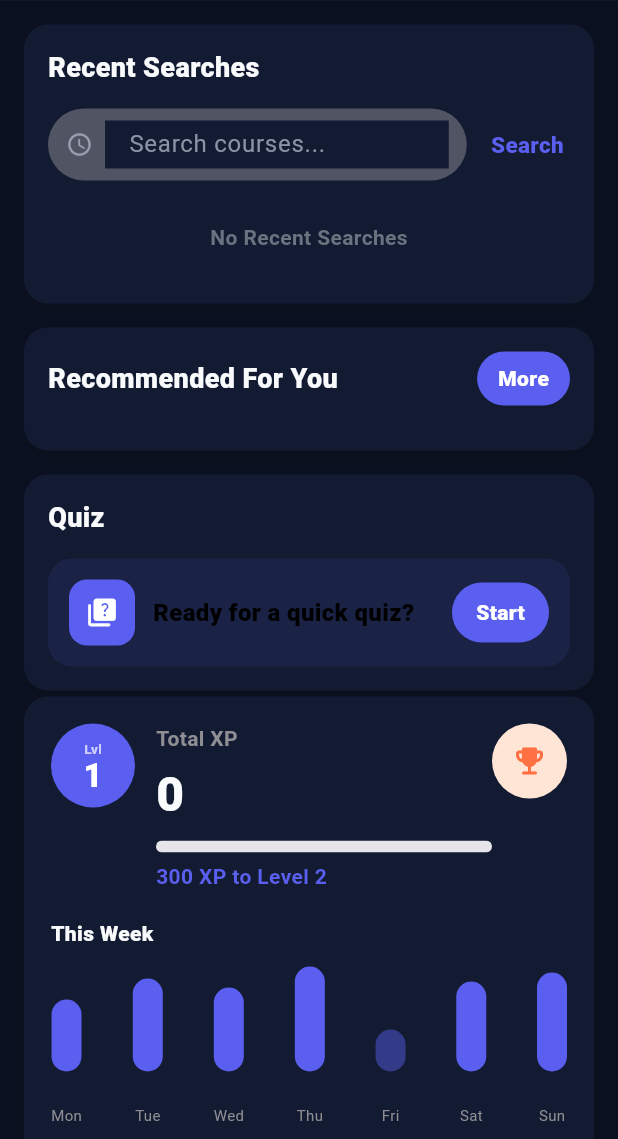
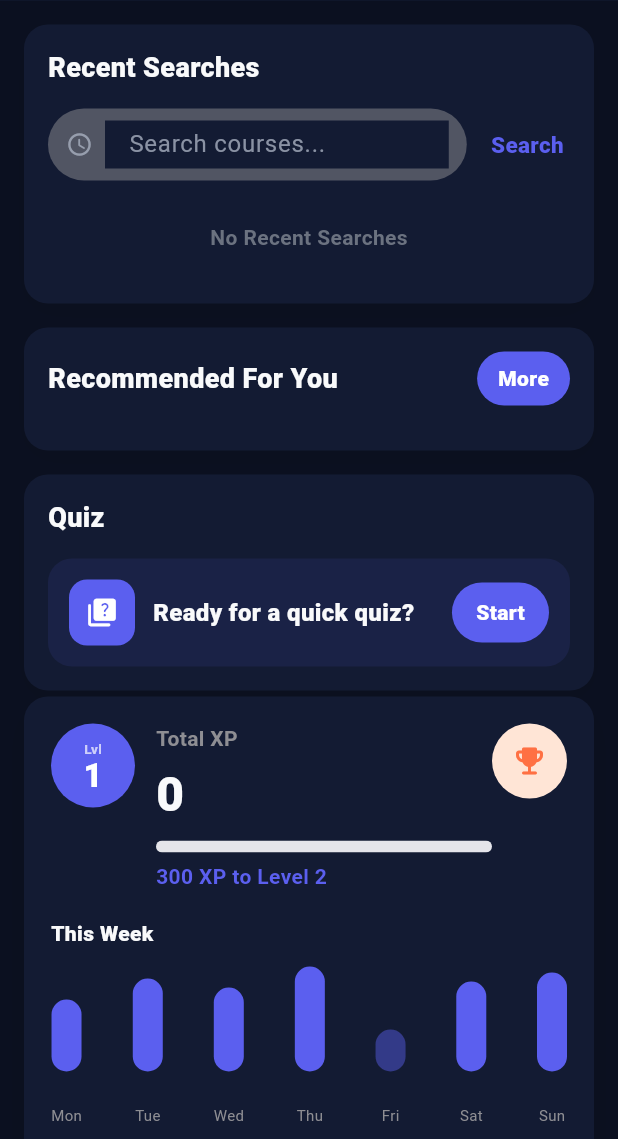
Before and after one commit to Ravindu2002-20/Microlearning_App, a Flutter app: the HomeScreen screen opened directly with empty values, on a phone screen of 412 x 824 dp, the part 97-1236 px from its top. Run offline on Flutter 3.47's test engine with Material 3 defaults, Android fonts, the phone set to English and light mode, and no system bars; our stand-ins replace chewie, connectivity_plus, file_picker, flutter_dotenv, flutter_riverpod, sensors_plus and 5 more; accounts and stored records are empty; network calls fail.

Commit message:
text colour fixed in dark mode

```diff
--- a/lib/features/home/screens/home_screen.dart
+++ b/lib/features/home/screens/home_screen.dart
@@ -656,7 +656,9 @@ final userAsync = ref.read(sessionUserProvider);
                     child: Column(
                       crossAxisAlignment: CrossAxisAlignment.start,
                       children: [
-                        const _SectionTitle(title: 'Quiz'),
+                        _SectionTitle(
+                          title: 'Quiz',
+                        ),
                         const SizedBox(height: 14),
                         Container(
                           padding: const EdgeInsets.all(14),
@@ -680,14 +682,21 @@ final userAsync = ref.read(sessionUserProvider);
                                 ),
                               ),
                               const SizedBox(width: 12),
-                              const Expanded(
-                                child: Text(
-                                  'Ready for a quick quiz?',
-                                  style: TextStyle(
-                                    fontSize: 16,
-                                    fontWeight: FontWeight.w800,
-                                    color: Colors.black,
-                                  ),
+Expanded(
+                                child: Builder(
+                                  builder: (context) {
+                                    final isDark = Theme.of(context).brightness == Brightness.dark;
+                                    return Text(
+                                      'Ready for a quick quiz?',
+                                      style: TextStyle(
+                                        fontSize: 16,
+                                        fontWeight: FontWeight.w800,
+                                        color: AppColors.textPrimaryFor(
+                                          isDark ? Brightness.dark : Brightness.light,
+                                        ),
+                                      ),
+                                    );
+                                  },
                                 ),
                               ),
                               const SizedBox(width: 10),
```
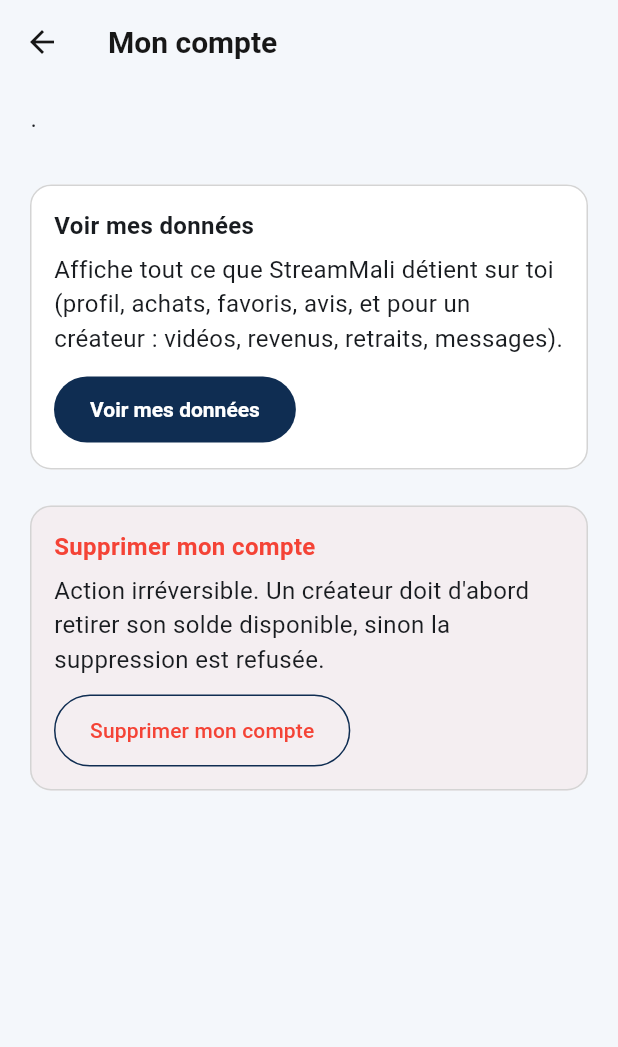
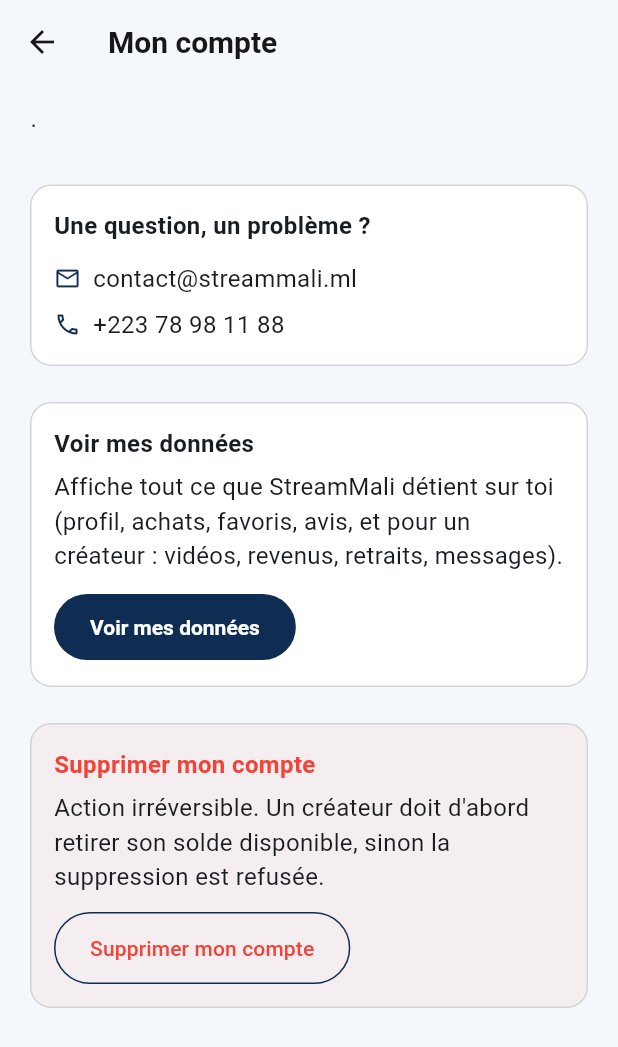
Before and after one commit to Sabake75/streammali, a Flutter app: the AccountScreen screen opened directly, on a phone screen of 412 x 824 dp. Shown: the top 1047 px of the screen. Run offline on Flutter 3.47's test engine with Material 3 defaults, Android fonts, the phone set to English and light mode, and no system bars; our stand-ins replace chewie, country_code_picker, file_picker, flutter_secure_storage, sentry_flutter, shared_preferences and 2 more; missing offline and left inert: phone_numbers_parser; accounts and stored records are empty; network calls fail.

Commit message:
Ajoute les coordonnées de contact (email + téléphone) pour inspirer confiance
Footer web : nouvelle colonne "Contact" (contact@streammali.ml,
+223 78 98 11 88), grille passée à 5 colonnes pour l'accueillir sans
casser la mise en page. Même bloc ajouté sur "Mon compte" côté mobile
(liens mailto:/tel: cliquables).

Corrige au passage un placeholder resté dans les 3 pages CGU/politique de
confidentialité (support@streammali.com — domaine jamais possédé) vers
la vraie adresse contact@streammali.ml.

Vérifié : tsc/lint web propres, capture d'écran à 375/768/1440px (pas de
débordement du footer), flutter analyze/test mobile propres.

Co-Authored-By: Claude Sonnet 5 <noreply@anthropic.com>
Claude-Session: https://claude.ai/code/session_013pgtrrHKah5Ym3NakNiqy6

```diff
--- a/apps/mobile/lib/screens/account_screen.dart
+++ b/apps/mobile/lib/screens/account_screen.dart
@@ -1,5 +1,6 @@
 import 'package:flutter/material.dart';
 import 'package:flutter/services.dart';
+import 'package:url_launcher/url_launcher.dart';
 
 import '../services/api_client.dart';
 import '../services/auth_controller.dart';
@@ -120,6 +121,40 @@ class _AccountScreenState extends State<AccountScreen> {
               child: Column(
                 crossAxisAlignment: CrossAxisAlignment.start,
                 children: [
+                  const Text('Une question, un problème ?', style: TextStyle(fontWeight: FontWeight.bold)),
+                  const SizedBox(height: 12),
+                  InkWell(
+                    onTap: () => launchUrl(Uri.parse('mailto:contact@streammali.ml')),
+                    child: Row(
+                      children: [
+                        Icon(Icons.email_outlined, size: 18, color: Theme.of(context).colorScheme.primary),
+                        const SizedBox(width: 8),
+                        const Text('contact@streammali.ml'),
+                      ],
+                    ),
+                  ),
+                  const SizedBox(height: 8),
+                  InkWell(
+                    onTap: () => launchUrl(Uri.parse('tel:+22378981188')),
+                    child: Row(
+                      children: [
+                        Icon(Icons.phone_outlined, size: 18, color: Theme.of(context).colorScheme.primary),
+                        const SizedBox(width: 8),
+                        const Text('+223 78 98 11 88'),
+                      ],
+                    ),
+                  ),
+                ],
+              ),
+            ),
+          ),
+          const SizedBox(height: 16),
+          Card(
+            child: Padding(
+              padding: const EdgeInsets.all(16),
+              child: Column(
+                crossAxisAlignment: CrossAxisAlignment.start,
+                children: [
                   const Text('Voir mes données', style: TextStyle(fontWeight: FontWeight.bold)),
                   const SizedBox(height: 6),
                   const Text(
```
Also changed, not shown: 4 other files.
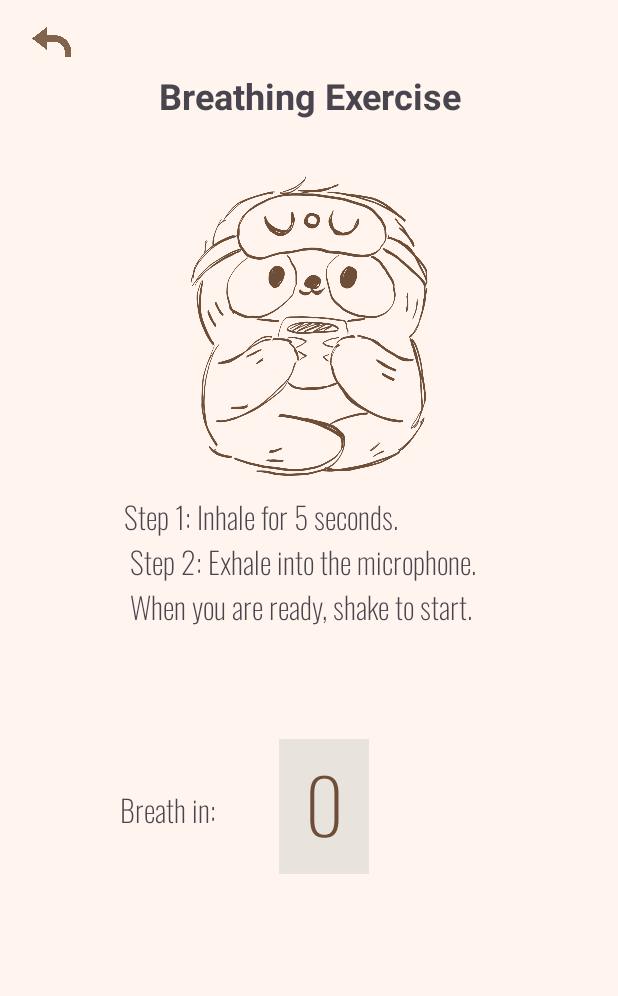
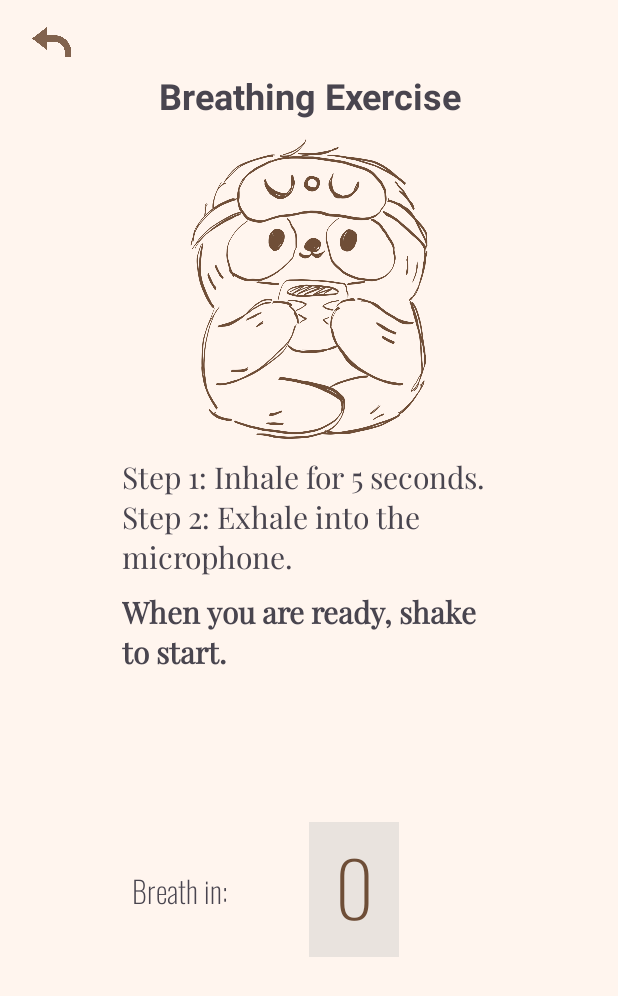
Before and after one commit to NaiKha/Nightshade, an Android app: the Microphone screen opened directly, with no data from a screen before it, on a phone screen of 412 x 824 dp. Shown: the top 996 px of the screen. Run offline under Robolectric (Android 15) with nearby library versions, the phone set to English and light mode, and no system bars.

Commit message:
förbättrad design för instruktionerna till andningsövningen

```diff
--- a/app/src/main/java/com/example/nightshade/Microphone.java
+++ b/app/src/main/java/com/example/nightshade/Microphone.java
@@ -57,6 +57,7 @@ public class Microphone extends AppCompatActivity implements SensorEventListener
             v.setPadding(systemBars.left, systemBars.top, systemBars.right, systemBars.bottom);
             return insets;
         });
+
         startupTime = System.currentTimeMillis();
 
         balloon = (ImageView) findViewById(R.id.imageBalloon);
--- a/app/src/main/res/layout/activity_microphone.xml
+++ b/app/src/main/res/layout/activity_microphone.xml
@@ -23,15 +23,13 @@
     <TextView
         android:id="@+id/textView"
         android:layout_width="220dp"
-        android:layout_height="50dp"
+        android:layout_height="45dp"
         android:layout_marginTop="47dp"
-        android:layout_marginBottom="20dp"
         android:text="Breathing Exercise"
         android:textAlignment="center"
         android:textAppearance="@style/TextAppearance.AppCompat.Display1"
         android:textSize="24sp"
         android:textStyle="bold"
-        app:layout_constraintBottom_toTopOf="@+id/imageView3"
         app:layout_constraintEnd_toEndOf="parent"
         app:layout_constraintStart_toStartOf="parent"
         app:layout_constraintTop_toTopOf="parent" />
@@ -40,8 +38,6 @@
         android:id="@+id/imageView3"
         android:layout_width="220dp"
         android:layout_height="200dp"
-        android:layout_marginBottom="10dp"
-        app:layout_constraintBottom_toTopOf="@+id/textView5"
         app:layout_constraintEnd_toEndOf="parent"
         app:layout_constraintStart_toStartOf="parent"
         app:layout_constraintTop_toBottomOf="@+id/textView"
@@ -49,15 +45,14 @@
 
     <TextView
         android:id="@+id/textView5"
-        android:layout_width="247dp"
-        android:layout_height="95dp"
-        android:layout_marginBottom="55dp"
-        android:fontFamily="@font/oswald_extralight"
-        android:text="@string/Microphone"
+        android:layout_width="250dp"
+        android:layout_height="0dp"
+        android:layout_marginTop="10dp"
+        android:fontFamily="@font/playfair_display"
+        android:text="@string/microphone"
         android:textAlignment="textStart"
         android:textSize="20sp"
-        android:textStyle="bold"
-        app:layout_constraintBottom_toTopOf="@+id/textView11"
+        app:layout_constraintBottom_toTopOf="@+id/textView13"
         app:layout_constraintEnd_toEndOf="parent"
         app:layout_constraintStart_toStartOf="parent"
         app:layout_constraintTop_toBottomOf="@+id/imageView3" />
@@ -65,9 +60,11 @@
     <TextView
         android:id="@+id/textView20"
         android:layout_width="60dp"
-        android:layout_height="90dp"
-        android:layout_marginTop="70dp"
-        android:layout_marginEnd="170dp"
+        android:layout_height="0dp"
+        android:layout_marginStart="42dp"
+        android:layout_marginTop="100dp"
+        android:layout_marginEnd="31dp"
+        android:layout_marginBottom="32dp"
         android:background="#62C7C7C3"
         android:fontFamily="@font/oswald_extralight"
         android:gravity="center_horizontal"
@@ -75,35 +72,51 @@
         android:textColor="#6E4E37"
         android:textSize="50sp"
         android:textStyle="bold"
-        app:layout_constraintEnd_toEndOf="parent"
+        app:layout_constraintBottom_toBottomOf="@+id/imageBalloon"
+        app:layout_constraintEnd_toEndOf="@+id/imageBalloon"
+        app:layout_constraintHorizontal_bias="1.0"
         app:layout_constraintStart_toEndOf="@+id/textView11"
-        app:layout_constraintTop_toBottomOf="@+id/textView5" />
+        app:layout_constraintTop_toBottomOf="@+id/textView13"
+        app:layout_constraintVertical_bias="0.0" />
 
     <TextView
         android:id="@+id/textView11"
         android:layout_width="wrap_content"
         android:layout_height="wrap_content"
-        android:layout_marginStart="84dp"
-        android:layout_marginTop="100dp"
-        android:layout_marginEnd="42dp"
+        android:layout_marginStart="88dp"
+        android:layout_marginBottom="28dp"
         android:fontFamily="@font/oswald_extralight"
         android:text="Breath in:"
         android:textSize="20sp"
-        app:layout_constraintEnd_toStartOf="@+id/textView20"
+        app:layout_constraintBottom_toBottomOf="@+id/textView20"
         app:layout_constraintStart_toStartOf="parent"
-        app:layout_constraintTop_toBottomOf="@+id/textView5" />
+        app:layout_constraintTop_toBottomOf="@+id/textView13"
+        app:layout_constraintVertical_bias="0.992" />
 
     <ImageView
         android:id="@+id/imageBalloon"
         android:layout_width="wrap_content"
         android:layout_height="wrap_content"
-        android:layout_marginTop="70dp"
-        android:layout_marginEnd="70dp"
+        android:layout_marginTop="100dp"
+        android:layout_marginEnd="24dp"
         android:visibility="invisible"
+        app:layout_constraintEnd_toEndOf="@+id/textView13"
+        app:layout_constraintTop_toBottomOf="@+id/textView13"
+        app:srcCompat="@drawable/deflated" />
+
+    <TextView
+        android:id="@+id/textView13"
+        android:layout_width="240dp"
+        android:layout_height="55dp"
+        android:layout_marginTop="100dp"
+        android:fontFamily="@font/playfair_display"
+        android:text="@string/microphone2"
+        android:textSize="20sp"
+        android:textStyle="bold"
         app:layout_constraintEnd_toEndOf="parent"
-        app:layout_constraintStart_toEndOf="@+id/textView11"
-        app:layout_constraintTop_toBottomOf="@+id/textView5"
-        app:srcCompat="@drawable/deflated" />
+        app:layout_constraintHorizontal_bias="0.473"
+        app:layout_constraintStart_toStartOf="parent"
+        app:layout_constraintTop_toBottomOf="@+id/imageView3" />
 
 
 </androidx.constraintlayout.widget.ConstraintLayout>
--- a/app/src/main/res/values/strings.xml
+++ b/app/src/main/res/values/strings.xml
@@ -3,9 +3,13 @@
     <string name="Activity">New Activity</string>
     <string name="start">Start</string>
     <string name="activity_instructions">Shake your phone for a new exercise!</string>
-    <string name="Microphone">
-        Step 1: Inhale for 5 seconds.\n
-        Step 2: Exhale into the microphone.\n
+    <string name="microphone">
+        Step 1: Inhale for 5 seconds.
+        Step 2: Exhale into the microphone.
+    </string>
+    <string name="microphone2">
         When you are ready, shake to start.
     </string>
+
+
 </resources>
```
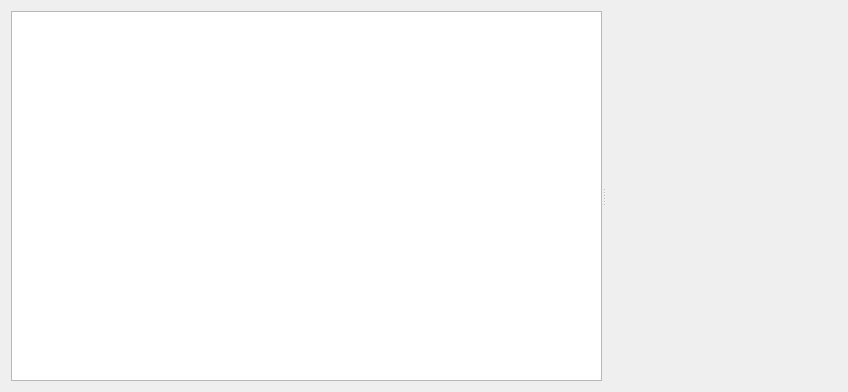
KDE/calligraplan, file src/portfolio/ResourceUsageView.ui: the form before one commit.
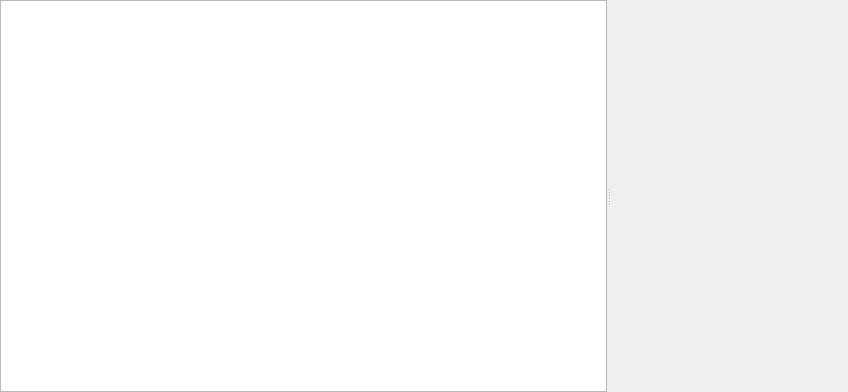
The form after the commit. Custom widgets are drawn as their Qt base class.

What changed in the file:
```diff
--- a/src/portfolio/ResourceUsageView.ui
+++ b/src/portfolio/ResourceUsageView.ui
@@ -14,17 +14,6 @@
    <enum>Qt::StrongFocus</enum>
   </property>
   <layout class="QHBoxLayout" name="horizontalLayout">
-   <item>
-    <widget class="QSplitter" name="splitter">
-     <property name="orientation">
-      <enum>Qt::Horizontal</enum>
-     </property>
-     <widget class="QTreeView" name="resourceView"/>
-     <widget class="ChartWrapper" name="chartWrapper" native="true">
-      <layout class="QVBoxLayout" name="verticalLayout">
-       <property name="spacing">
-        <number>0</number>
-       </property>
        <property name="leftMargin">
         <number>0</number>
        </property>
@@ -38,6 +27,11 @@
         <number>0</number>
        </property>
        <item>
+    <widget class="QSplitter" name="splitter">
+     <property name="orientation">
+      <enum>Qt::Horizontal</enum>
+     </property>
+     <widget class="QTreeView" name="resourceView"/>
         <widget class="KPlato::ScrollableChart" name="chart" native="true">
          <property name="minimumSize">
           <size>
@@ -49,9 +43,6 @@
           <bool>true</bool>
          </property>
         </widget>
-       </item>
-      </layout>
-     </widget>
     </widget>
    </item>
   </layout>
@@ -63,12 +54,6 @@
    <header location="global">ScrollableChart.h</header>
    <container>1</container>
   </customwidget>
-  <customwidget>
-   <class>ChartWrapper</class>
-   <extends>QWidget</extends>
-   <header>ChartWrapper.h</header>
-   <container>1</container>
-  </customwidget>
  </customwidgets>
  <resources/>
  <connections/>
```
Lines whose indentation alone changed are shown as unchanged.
- - -
Your objective. Bring together all lines in the records where the word "dart" is found.

Exercise solution.
--- a/lib/features/home/screens/home_screen.dart
+++ b/lib/features/home/screens/home_screen.dart
--- a/apps/mobile/lib/screens/account_screen.dart
+++ b/apps/mobile/lib/screens/account_screen.dart
 import 'package:flutter/material.dart';
 import 'package:flutter/services.dart';
+import 'package:url_launcher/url_launcher.dart';
 import '../services/api_client.dart';
 import '../services/auth_controller.dart';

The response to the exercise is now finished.